Wave Wireless, LLC will use ReConnect Program funding to deploy a Fiber-to-the-Premise (FTTP) broadband network capable of simultaneous transmission rates of 100 megabits per second (Mbps) or greater. The funded service areas include 1,390 households, 16 businesses, and 23 farms. The project will facilitate more access to services and information for local residents, and it will improve the overall quality of life for people in the community.

 

Background:

In March 2018, Congress provided $600 million to USDA to expand broadband infrastructure and services in rural America. On Dec. 13, 2018, Secretary Perdue announced the rules of the program, called “ReConnect,” including how the loans and grants will be awarded to help build broadband infrastructure in rural America. USDA received 146 applications between May 31, 2019, and July 12, 2019, requesting $1.4 billion in funding across all three ReConnect Program funding products: 100 percent loan, 100 percent grant, and loan-grant combinations. USDA is reviewing applications and announcing approved projects on a rolling basis. Additional investments in all three categories will be made in the coming weeks.

 

These grants, loans and combination funds enable the federal government to partner with the private sector and rural communities to build modern broadband infrastructure in areas with insufficient Internet service. Insufficient service is defined as connection speeds of less than 10 Mbps download and 1 Mbps upload.

 

In April 2017, President Donald J. Trump established the Interagency Task Force on Agriculture and Rural Prosperity to identify legislative, regulatory, and policy changes that could promote agriculture and prosperity in rural communities. In January 2018, Secretary Perdue presented the Task Force’s findings to President Trump, which included 31 recommendations to align the federal government with state, local, and tribal governments to take advantage of opportunities that exist in rural America. Increasing investments in rural infrastructure is a key recommendation of the task force. To view the report in its entirety, please view the Report to the President of the United States from the Task Force on Agriculture and Rural Prosperity (PDF, 5.4 MB). In addition, to view the categories of the recommendations, please see the Rural Prosperity infographic (PDF, 190 KB).

 

USDA Rural Development provides loans and grants to help expand economic opportunities and create jobs in rural areas. This assistance supports infrastructure improvements; business development; housing; community facilities such as schools, public safety, and health care; and high-speed Internet access in rural areas. For more information, visit www.rd.usda.gov.

 

Wheat bulls, Chinese politics, and USDA formulas are all topics of discussion to start the week off on the Fontanelle Final Bell. Darrin Fessler, Lakefront Futures, looks at the wheat market at possible momentum and technical trading to the upside.

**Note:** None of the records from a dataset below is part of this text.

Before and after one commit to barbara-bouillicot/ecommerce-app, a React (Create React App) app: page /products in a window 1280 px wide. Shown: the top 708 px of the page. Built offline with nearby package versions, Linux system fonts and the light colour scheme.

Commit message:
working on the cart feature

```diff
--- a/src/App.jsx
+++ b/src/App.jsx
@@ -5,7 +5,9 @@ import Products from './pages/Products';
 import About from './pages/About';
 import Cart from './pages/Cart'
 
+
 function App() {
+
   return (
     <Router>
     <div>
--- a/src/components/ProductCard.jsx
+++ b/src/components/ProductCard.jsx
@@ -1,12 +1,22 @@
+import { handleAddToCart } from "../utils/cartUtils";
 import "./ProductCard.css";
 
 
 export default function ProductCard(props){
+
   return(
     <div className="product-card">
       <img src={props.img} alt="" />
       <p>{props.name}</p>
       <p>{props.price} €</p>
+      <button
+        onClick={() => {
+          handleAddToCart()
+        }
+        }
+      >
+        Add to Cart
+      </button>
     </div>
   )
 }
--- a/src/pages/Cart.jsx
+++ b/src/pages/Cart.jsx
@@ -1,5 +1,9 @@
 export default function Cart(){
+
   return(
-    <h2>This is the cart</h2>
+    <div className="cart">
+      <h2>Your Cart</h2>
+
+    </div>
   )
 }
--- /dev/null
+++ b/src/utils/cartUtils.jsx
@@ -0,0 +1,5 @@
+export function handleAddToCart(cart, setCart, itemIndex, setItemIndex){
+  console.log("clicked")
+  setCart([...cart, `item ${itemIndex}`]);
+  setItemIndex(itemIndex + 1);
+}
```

Fessler notes that it’s unusual to see the Minneapolis wheat futures at a discount to Chicago wheat futures.

Following the weekend election results in Hong Kong Bejing may be feeling political pressure to get a Phase One Trade deal signed with the US.

Finally Fessler looks at how the USDA is currently formulating feed use in the US and if the latest cattle on feed report will have an impact on that formula.

Hong Kong, Bill in the Senate…how does that effect China Trade. Talks 3 b corn is still in the field, South American weather helping the crops.  USDA to continue crop progress reports into the near future.  Spread of ASF continues in China & beyond.  The need for food to feed those in China